Economists refer to a negative impact of government purchases on growth as “fiscal drag.” Fiscal drag has been a consistent factor slowing the pace of recovery, although the revisions show that it is not quite as strong as previously estimated. Fiscal drag has occurred at all levels of government. The latest data indicate that state and local governments have played an even bigger role than the federal government. Total fiscal drag, starting from 2010, when the initial impact of stimulus programs ended, has averaged about -0.4 percentage points. Of that, state and local government have accounted for about two-thirds and the federal government for about one-third. (However, Q2 2013 data, not shown here, suggest that state and local government purchases may be stabilizing, whereas fiscal drag from the federal government continues.)

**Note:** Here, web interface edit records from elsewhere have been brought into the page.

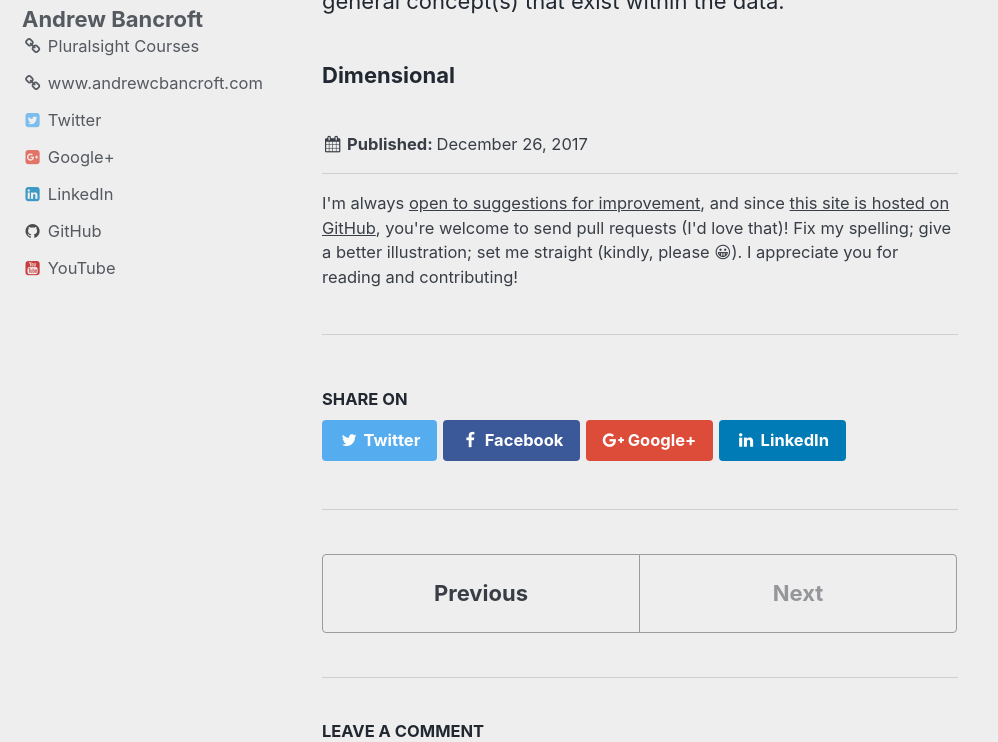
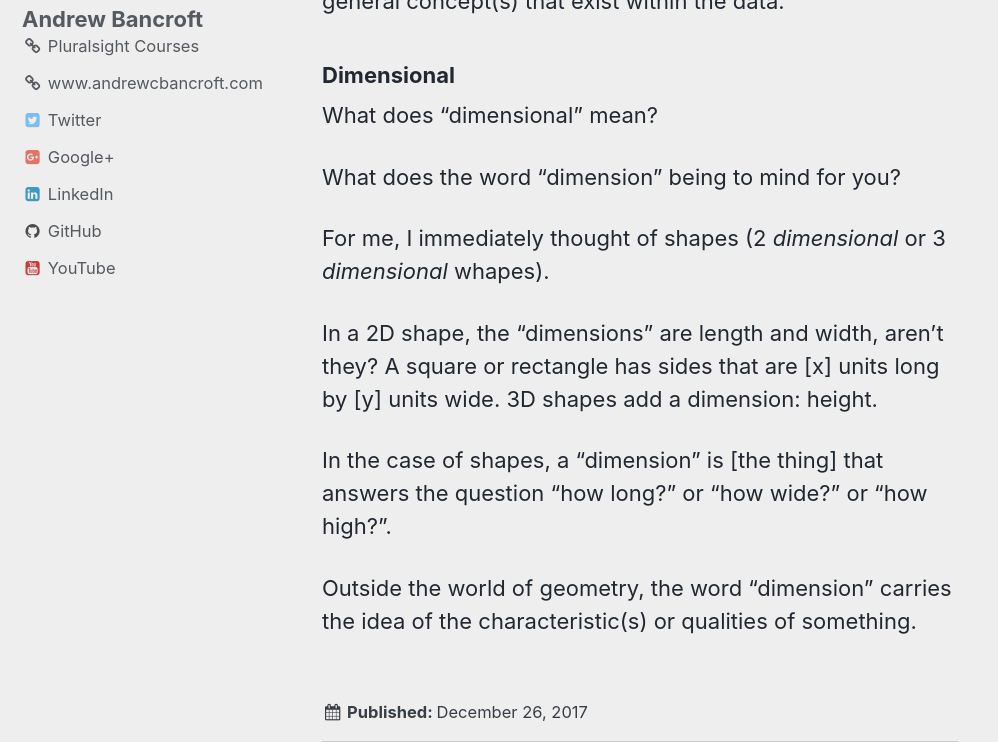
Before and after one commit to andrewcbancroft/datadaylife-blog, a Jekyll site: the page built from _posts/2017-12-26-what-is-a-dimensional-model.md, in a window 1280 px wide and 900 px high, scrolled down 2539 px, cut to the strip 158-900 px from the top of the window. Shown: the whole strip, without its empty margins (0-998 px from the left). Built offline with Jekyll 4.4.1, drawn with Linux system fonts in a browser that asks for light colours; comment, search, counter and statistics services are not loaded; some of the changed text lies outside the part shown.

Commit message:
Update 2017-12-26-what-is-a-dimensional-model.md

```diff
--- a/_posts/2017-12-26-what-is-a-dimensional-model.md
+++ b/_posts/2017-12-26-what-is-a-dimensional-model.md
@@ -40,8 +40,20 @@
 
 > A model is a **representation** of data that portrays its **general concept(s)**, in a way that is **ideal** for understanding the patterns and information the data contains.
 
+<a name="kind-of-model"></a>
 That last part, "ideal for understanding the patterns and information the data contains" leaves the door open to the possibility that there might be different *kinds* of models that are more or less ideal for different analyses.
 
 The first half remains true to all models.  Models are representations of data.  And models boil things down to the general concept(s) that exist within the data.
 
 ### Dimensional
+What does "dimensional" mean?
+
+What does the word "dimension" being to mind for you?
+
+For me, I immediately thought of shapes (2 *dimensional* or 3 *dimensional* whapes).
+
+In a 2D shape, the "dimensions" are length and width, aren't they?  A square or rectangle has sides that are [x] units long by [y] units wide.  3D shapes add a dimension:  height.
+
+In the case of shapes, a "dimension" is [the thing] that answers the question "how long?" or "how wide?" or "how high?".
+
+Outside the world of geometry, the word "dimension" carries the idea of the characteristic(s) or qualities of something.
```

Finally, we come to a relative bright spot in the picture of the recovery. As this final chart shows, exports contributed positively to growth from the start of the recovery in 2009 through the end of 2012. Their average contribution is little changed by the latest revisions. However, it is clear that as the eurozone has sunk into recession and many emerging market economies have begun to slow, the positive contributions of exports is fading. The revisions erased a reported decline in exports in Q4 2012, but confirmed a slight contraction in Q1 2013, which was the first since the recovery began in mid-2009. The advance report for Q2 2013, not shown in the chart, indicated that exports were growing again, but we will have to wait to see if that number holds up.
The bottom line
There are two things to take away from this discussion of the revisions to GDP data. First, they confirm that the Great Recession has been deep and the recovery from it slow, even though the picture is a little better than previously thought. Second, we are reminded that measurement of economic activity is an imperfect art. The staff of the BEA are thought by many to produce data that is as good as or better than those of any other country, but still, they is far from perfect. GDP data are inevitably based on information that is not fully up to date and on methodological decisions that are, to some degree, arbitrary. We must always remember that they do not try to do more than measure the value added by producers of goods and services. They were never intended to be a comprehensive barometer of national economic well-being.
Don’t Miss Ed Dolan’s “Quantitative Easing: Your Ultimate Cheat Sheet to the Monetary Policy“.